and spelling for young pupils. MOGUFFEY'S ECLECTIC THIRD READER, for middle classes ;
chaste and instructive lessons in prose and poetry. MCGUFFEY'S ECLECTIO .FOURTH READER, for more advanced
classes; elegant extracts in prose and poetry.
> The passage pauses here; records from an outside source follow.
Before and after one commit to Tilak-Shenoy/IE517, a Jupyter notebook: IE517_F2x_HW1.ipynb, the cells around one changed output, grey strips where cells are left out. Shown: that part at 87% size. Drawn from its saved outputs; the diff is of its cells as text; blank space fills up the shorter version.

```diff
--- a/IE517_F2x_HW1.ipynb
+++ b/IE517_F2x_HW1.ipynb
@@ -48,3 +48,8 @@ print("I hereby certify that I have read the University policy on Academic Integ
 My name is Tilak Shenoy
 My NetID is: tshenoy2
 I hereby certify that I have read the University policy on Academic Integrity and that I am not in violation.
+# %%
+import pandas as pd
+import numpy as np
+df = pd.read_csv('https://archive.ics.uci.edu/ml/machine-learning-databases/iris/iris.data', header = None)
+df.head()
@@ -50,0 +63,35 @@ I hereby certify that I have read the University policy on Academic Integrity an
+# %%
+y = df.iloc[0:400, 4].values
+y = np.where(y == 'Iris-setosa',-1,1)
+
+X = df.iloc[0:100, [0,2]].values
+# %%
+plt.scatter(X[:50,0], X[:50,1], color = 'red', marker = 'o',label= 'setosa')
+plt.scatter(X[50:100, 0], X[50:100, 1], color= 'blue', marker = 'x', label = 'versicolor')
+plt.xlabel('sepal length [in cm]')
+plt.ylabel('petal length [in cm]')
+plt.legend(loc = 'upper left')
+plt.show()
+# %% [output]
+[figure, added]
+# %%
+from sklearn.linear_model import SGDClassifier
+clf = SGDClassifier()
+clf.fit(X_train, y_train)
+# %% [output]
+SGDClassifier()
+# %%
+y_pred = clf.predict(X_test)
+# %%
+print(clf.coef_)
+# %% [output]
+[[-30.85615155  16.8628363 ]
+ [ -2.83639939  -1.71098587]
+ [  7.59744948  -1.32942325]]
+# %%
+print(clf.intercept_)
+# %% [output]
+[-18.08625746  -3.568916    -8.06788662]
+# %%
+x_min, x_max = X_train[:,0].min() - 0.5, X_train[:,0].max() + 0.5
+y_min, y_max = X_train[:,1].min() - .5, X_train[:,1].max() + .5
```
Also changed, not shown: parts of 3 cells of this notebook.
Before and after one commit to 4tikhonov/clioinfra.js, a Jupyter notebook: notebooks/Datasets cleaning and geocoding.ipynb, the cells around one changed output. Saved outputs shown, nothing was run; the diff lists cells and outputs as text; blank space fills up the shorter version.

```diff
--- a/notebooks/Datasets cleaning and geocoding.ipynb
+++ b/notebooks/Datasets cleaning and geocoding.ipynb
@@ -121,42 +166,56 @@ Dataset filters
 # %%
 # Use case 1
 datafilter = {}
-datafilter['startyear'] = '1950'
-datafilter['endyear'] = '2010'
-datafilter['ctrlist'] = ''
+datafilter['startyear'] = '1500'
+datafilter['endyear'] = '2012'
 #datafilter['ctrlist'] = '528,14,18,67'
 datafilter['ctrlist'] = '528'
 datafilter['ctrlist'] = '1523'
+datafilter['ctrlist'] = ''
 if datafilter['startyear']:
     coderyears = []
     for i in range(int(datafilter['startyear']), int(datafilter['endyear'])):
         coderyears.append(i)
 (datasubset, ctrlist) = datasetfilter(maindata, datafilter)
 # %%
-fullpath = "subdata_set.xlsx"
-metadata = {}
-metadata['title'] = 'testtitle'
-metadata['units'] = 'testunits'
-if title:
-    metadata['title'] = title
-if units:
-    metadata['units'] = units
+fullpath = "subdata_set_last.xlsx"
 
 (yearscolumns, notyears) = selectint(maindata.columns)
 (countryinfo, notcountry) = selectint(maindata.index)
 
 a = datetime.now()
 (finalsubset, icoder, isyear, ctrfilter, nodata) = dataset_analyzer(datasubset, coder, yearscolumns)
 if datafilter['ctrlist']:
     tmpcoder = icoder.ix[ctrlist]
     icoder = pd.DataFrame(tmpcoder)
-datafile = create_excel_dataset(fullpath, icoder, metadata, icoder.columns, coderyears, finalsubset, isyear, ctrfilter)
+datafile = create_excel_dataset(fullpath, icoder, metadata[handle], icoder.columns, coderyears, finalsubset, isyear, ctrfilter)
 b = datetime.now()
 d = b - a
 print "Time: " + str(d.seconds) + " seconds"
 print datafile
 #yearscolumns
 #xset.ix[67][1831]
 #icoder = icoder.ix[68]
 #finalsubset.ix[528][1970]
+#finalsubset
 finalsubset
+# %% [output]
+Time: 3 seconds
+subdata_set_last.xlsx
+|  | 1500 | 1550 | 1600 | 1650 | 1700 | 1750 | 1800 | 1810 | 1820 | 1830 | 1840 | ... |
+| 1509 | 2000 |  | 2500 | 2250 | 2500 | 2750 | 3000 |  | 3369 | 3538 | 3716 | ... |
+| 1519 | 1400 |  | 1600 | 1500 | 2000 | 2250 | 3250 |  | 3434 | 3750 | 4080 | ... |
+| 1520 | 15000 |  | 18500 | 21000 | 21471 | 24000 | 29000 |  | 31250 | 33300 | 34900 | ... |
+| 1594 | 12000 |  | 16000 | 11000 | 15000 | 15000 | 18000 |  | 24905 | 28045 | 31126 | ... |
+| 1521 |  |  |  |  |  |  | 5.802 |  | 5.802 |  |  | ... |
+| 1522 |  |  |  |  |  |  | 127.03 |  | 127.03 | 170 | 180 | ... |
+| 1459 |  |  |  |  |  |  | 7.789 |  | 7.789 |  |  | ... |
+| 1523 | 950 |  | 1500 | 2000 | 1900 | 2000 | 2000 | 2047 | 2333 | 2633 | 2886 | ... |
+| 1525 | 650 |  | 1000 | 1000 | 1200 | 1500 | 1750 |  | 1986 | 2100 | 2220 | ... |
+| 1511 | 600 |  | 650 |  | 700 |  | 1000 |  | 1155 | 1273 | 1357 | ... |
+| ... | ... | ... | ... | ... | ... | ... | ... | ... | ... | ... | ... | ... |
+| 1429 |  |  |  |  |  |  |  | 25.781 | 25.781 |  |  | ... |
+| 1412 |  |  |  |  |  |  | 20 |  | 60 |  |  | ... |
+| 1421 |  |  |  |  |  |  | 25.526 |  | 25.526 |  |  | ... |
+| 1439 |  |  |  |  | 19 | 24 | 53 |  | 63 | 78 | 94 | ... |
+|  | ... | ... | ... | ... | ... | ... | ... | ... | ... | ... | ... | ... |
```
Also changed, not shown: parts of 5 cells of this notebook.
McGUFFEY'S ECLECTIC FIFTH READER, (Rhetorical Guidė); a
rhetorical reading book for the highest classes.
NEW ENGLISH GRAMMAR.
plete work for beginners in the study.
tables for little learners.
Mental Arithmetic, by induction and analysis.
a full and complete treatise, on the inductive and analytic methods
a simple, progressive, and thorough elementary treatise.
mies, and for colleges; a progressive, lucid, and comprehensive work.
D Each PART of the Arithmetical course, as well as the Algebraic, is a complete PREFACE.
book in itself, and is sold separately.
Entered according to act of Congress, in the year Eighteen Hundred and Fifty-Three, by WINTHROP B SMITH, in the Clerk's Office of the District Court of the United States, for the District of Ohio.
THis volume treads in the steps of its predecessors, as far as principle is concerned. The chief difference between this and the “Third Eclectic Reader" is, that the rules are more specific; the exemplifications more numerous; the list of errors in pronunciation and articulation more extended; and the questions more copious, embracing a wider range, and requiring a more vigorous exercise of thought The mind of the pupil is presumed to have expanded, as he advancea through the preceding numbers of the “Series.” In this book, therefore, he is to expect that higher claims will be made upon his
powers of thought, both in the character of the lessons, and in the questions appended to them.
The lessons are of a higher grade than in the preceding volumes. The author, however, ventures to predict, that if any of them shall be found unintelligible to the younger classes of readers, it will not be those of the highest character for thought and diction, and especially in the selections from poetry. Nothing is so difficult to be understood as nonsense. Nothing is so clear and easy to comprehend as the simplicity of wisdom.
By the questions, all the pupil knows, and, sometimes more, will be put in requisition. This will not be unpleasant to those whose minds are sufficiently active and vigorous, to take delight in new efforts, and fresh acquisitions. It may even happen that some of the questions can not be answered by the instructor. Still, there is nothing which an intelligent teacher of a common school” might not be expected to learn, or easily acquire. Nothing is so well taught as what has been recently learned. It is, however, the wish of the author, to incite the teacher to the adoption of the interrogative method orally, rather than confine him to the printed questions.
From no source has the author drawn more copiously than from the Sacred Scriptures. For this certainly he apprehends no censure. In a Christian country, that man is to be pitied, who, at this day, can honestly object to imbuing the minds of youth with the language and spirit of the word of God. Among the selections from the Bible are some elegant specimens of sacred poetry, as arranged by Bishop Jebb and Dr. Coit.
To the present remodeled and enlarged edition, are added an introductory article on reading; definitions of the more difficult words in each lesson, in which the proper pronunciation is indicated and the part of speech denoted by the usual abbreviations; a notation, to a
considerable extent, of the proper inflection and emphasis, together With questions, and explanations of the same; and grammatical ques.
dions. To the latter the attention of the teacher is especially invited, as they form a very important and valuable feature of the work. No teacher is aware, until he tries it, how far the study of grammar and that of reading may be united, with decided advantage to both.
The exercises on Articulation placed between the lessons, are also, in this edition, very much enlarged and considerably varied.
With regard to the general plan of this series, as it has met so universally the approbation of intelligent critics, it needs here no explanation or defense.